Lady Emma Barnard is embarking on her year as High Sheriff of West Sussex. This ancient role, dating back to Saxon times, brings together important threads in the life of our nation and County.
We meet at Lady Emma’s Sussex home, Parham House. Thanks to Emma and her family’s stewardship Parham is a gathering and generous place. The April spring weather blesses us with a moment of warmth and light as we sit and talk. She is clearly excited about the coming year and says “I’m really looking forward to celebrating and acknowledging the quiet heroes in West Sussex; those people who add to the richness of life in our county by constantly contributing in so many ways without seeking praise or recognition.” I comment that the exceptional is so often to be found in the everyday and she agrees.
Lady Emma explains that she is not the first High Sheriff to live at Parham “There have only been three families who have lived at Parham and each family has fulfilled the office of High Sheriff. Thomas Palmer was the first in 1571. He inherited Parham from his father and was much regarded by Elizabeth I. The Bisshopps were next. Thomas Bisshopp was High Sheriff in 1583 before he bought Parham in 1601. His son, Sir Edward, held the office in 1636 under Charles I. The Hon. Robert Curzon followed under William IV in 1834. Then there was my great-grandfather, Clive Pearson, who fell in love with Parham and carefully restored this fine Elizabethan house during the 1920s and ‘30s. I have inherited his delight in sharing the joys of Parham with visitors. It is extraordinary to think that he was the High Sheriff in 1940 as the Battle of Britain was being fought in the skies over Sussex.”
Like Parham the role of High Sheriff is steeped in history. Originally known as Shire Reeves they were Royal officials appointed to enforce the King’s interests in the County. In particular they were responsible for the collection of revenues and the enforcement of law and order. Their extensive powers included the right to summon a ‘posse comitatus’, a military force, to enforce the law. It has often been suggested that it was Queen Elizabeth I who first marked the appointment of her High Sheriffs by pricking their names through on the Sheriff’s Roll. In fact there are earlier vellum examples dating back to the reign of Henry VII. Nevertheless the tradition of the Monarch pricking the names of the High Sheriffs continues to this day.
The role of the High Sheriff today is rooted in its history. Lady Emma will be called upon to support the Royal Family, the Lord-Lieutenant, the Judiciary, the Police, the emergency services, local authorities, and the Church and faith groups. Hospitality to visiting High Court Judges and promoting the voluntary organisations in West Sussex will also be central to Lady Emma’s shrieval year.
Despite the duties of High Sheriff Lady Emma and her team are excitedly preparing for the coming Easter weekend when Parham will once again welcome visitors, as it has done for centuries, as the House and Gardens once again open to the public.
In the grounds to the south of the house, beyond the ha-ha, is St Peter’s Church.
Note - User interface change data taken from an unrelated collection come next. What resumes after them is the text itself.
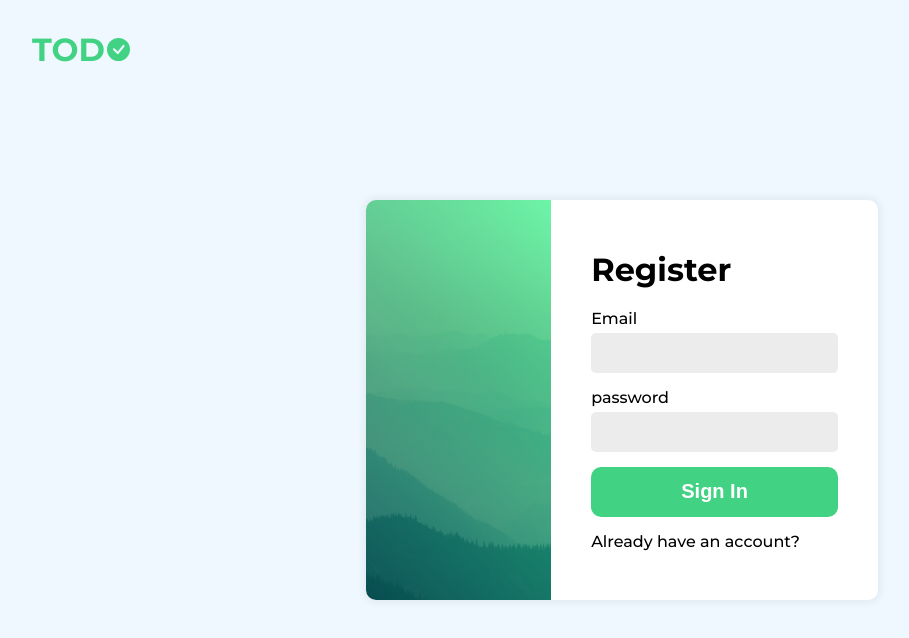
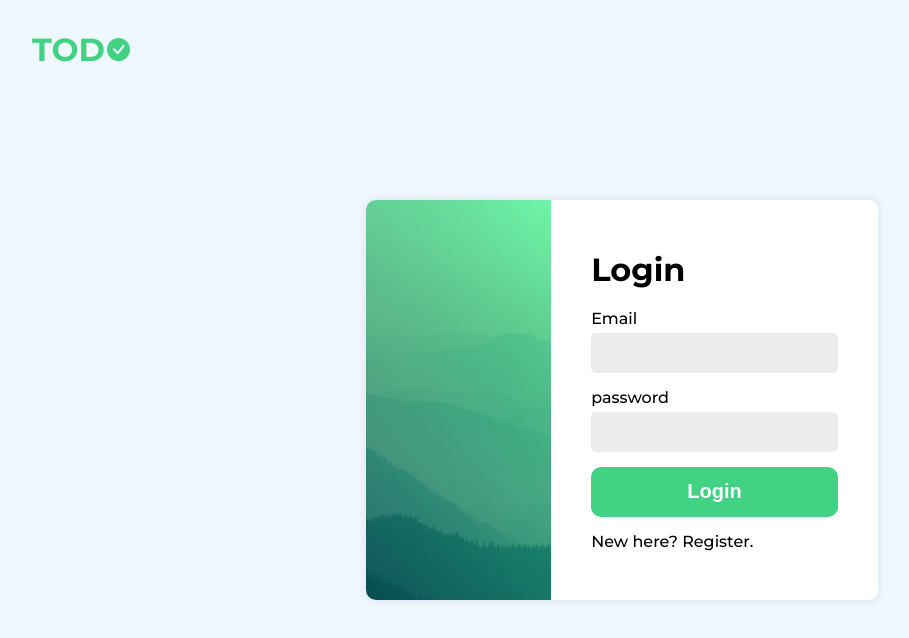
Before and after one commit to brijrajparmar27/Todo-MERN-Frontend, a React (Vite) app: page /auth in a window 1280 px wide. Shown: the top 638 px of the page, without its empty margins (18-927 px from the left). Built offline with nearby package versions, Linux system fonts and the light colour scheme.

Commit message:
added route guarding and enforced authentication

```diff
--- a/src/App.jsx
+++ b/src/App.jsx
@@ -1,9 +1,21 @@
+import { useEffect } from 'react'
 import { Route, Routes } from 'react-router-dom'
 import './App.css'
+import useAuthContext from './Hooks/useAuthContext'
 import Auth from './Pages/Auth/Auth'
 import Home from './Pages/Home/Home'
 
 function App() {
+
+  const {user,dispach} = useAuthContext();
+
+  useEffect(()=>{
+    let storedUser = JSON.parse(localStorage.getItem("user"));
+    if(storedUser)
+    {
+      dispach({type:"LOGIN", payload:storedUser});
+    }
+  },[])
 
   return (
     <div className="App">
--- /dev/null
+++ b/src/Context/AuthContext.jsx
@@ -0,0 +1,25 @@
+import { createContext, useReducer } from "react";
+
+export const AuthContext = createContext();
+
+const authReducer = (state, action) => {
+
+    switch (action.type) {
+        case "LOGIN":
+            return { ...state, user: action.payload }
+        case "LOGOUT":
+            return { ...state, user: null }
+        default:
+            return state
+    }
+
+}
+
+export const AuthProvider = ({ children }) => {
+
+    const [state, dispach] = useReducer(authReducer, { user: null })
+
+    return <AuthContext.Provider value={{ ...state, dispach }}>
+        {children}
+    </AuthContext.Provider>
+}
--- /dev/null
+++ b/src/Hooks/useAuthContext.jsx
@@ -0,0 +1,9 @@
+import { useContext } from "react"
+import { AuthContext } from "../Context/AuthContext"
+
+const useAuthContext = () => {
+    const { user, dispach } = useContext(AuthContext);
+    return { user, dispach };
+}
+
+export default useAuthContext
--- a/src/Hooks/useCollection.jsx
+++ b/src/Hooks/useCollection.jsx
@@ -2,7 +2,6 @@ import API from "../Axios/Axios";
 const useCollection = (setTodos) => {
     const fetchTodos = () => {
         API.get("/todo/").then((data) => {
-            // console.log(data.data);
             setTodos(data.data)
         })
     }
--- /dev/null
+++ b/src/Hooks/useUserAuth.jsx
@@ -0,0 +1,43 @@
+import { useState } from "react"
+import axios from "../Axios/Axios"
+import useAuthContext from "./useAuthContext";
+
+const useUserAuth = (setError) => {
+
+    const [loading, setLoading] = useState(false);
+    const { dispach } = useAuthContext();
+
+    const login = (email, password) => {
+        axios.post("/user/login", {
+            email, password
+        }).then((res) => {
+            res.data.jwt && localStorage.setItem("user", JSON.stringify(res.data));
+            res.data.jwt && dispach({ type: "LOGIN", payload: res.data })
+            res.data.message && setError(res.data);
+            // return res
+        }).catch((err) => {
+            setError(err);
+        })
+    }
+
+    const signup = (email, password) => {
+        axios.post("/user/signup", {
+            email, password
+        }).then((res) => {
+            res.data.jwt && localStorage.setItem("user", JSON.stringify(res.data));
+            res.data.jwt && dispach({ type: "LOGIN", payload: res.data })
+            res.data.message && setError(res.data);
+        }).catch((err) => {
+            setError(err);
+        })
+    }
+
+    const logout = () => {
+        localStorage.clear();
+        dispach({ type: "LOGOUT", payload: null })
+    }
+
+    return { login, signup, logout }
+}
+
+export default useUserAuth
--- a/src/Pages/Auth/Auth.jsx
+++ b/src/Pages/Auth/Auth.jsx
@@ -1,13 +1,41 @@
 import "./Auth.css"
 import hills from "../../assets/hills.jpg"
-import { useState } from "react"
+import { useEffect, useState } from "react"
 import { BsFillCheckCircleFill } from "react-icons/bs";
+import useUserAuth from "../../Hooks/useUserAuth";
+import useAuthContext from "../../Hooks/useAuthContext";
+import { useNavigate } from "react-router-dom";
 
 const Auth = () => {
-    const [isLogin, setIslogin] = useState(false);
+    const [isLogin, setIslogin] = useState(true);
+    const [email, setEmail] = useState();
+    const [password, setPassword] = useState();
+    const [error, setError] = useState();
+
+    const { user } = useAuthContext();
+    const navigate = useNavigate();
+    const { login, signup } = useUserAuth(setError);
+
     const toogleLogin = () => {
+        setError(null)
         setIslogin(prev => !prev);
     }
+
+    const handleSubmit = (e) => {
+        e.preventDefault();
+        if (isLogin) {
+            login(email, password)
+        } else {
+            signup(email, password)
+        }
+    }
+
+    useEffect(() => {
+        if (user) {
+            navigate("/")
+        }
+    }, [user])
+
     return <div className="auth">
         <div className="branding">
             <h1>TOD<BsFillCheckCircleFill style={{ fontSize: "23px", marginLeft: "2px" }} /></h1>
@@ -21,30 +49,32 @@ const Auth = () => {
             <div className="right">
                 {isLogin && <div className="login">
                     <h1>Login</h1>
-                    <form className="login_form">
+                    <form className="login_form" onSubmit={handleSubmit}>
                         <div className="feild_bundle">
                             <p>Email</p>
-                            <input type="text" name="email" id="email" className="inputbox" />
+                            <input type="text" name="email" id="email" className="inputbox" onChange={(e) => { setEmail(e.target.value.trim()) }} />
                         </div>
                         <div className="feild_bundle">
                             <p>password</p>
-                            <input type="password" name="email" id="email" className="inputbox" />
+                            <input type="password" name="password" id="password" className="inputbox" onChange={(e) => { setPassword(e.target.value.trim()) }} />
                         </div>
+                        {error && <p>{error.message}</p>}
                         <input type="submit" value="Login" className="submit_btn" />
                         <p onClick={toogleLogin}>New here? Register.</p>
                     </form>
                 </div>}
                 {!isLogin && <div className="register">
                     <h1>Register</h1>
-                    <form className="login_form">
+                    <form className="login_form" onSubmit={handleSubmit}>
                         <div className="feild_bundle">
                             <p>Email</p>
-                            <input type="text" name="email" id="email" className="inputbox" />
+                            <input type="text" name="email" id="email" className="inputbox" onChange={(e) => { setEmail(e.target.value.trim()) }} />
                         </div>
                         <div className="feild_bundle">
                             <p>password</p>
-                            <input type="password" name="email" id="email" className="inputbox" />
+                            <input type="password" name="password" id="password" className="inputbox" onChange={(e) => { setPassword(e.target.value.trim()) }} />
                         </div>
+                        {error && <p>{error.message}</p>}
                         <input type="submit" value="Sign In" className="submit_btn" />
                         <p onClick={toogleLogin}>Already have an account?</p>
                     </form>
--- a/src/Pages/Home/Home.jsx
+++ b/src/Pages/Home/Home.jsx
@@ -4,6 +4,9 @@ import { BsFillFolderFill, BsFillCheckCircleFill, BsCircle, BsXLg } from "react-
 import useCollection from "../../Hooks/useCollection";
 import { useEffect, useState } from "react";
 import { format } from "date-fns";
+import useAuthContext from "../../Hooks/useAuthContext";
+import { useNavigate } from "react-router-dom";
+import useUserAuth from "../../Hooks/useUserAuth";
 
 const Home = () => {
 
@@ -15,10 +18,20 @@ const Home = () => {
     const DateTime = new Date();
 
     const { fetchTodos, createTodo, toogleTodo, deleteTodo } = useCollection(setTodos);
+    const { logout } = useUserAuth();
+    const { user } = useAuthContext();
+
+    const navigate = useNavigate();
 
     useEffect(() => {
         fetchTodos()
     }, [])
+
+    useEffect(() => {
+        if (!user) {
+            navigate("/auth");
+        }
+    }, [user])
 
     useEffect(() => {
         todos && setPending(todos.filter(each => {
@@ -46,7 +59,7 @@ const Home = () => {
                 `linear-gradient(45deg,#005858a9,#00ff8c91), url(${hills})`
         }}>
             <div className="header_contents">
-                <div className="left_header_content">
+                <div className="left_header_content" onClick={logout}>
                     <h1>TOD<BsFillCheckCircleFill style={{ fontSize: "23px", marginLeft: "2px" }} /></h1>
                     <div className="collection">
                         <p>default</p>
@@ -65,7 +78,7 @@ const Home = () => {
                     <input type="text" className="todo_tb" placeholder="Type to add a new Task..." onChange={(e) => { setNewTodo(e.target.value) }} />
                 </form>
                 <hr className="todo_partition" />
-                {todos && todos.length<=0 && <div className="empty_prompt">
+                {todos && todos.length <= 0 && <div className="empty_prompt">
                     <h1>Let's get some work done</h1>
                 </div>}
                 <div className="todo_list">
@@ -82,7 +95,7 @@ const Home = () => {
                                                 <BsCircle className="checkmark" onClick={() => { toogleCheckedState(each) }} />
                                                 <p>{each.todo}</p>
                                             </div>
-                                            <div className="todo_del" onClick={()=>{deleteTodo(each)}}>
+                                            <div className="todo_del" onClick={() => { deleteTodo(each) }}>
                                                 <BsXLg />
                                             </div>
                                         </div>
@@ -105,7 +118,7 @@ const Home = () => {
                                                 <BsFillCheckCircleFill className="checkmark" onClick={() => { toogleCheckedState(each) }} />
                                                 <p>{each.todo}</p>
                                             </div>
-                                            <div className="todo_del" onClick={()=>{deleteTodo(each)}}>
+                                            <div className="todo_del" onClick={() => { deleteTodo(each) }}>
                                                 <BsXLg />
                                             </div>
                                         </div>
--- a/src/main.jsx
+++ b/src/main.jsx
@@ -2,12 +2,15 @@ import React from 'react'
 import ReactDOM from 'react-dom/client'
 import { BrowserRouter } from 'react-router-dom'
 import App from './App'
+import { AuthProvider } from './Context/AuthContext'
 import './index.css'
 
 ReactDOM.createRoot(document.getElementById('root')).render(
   <React.StrictMode>
     <BrowserRouter>
-      <App />
+      <AuthProvider>
+        <App />
+      </AuthProvider>
     </BrowserRouter>
   </React.StrictMode>
 )
```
The family’s pew still has its own fireplace but with beautiful weather forecast they shouldn’t need to light it this Easter. The Easter Sunday Holy Communion starts at 10am. The church remains open all day so you might decide to attend the service or perhaps just take time to be, to rest, to reflect and pray as part of your visit to Parham.
Parham House and Gardens opens this Easter Sunday 16th April 2017 at 2pm and 12pm respectively and last admissions are at 4.30pm. For more information go to www.parhaminsussex.co.uk or telephone 01903 742021.
By Rupert Toovey, a senior director of Toovey’s, the leading fine art auction house in West Sussex, based on the A24 at Washington. Originally published in the West Sussex Gazette.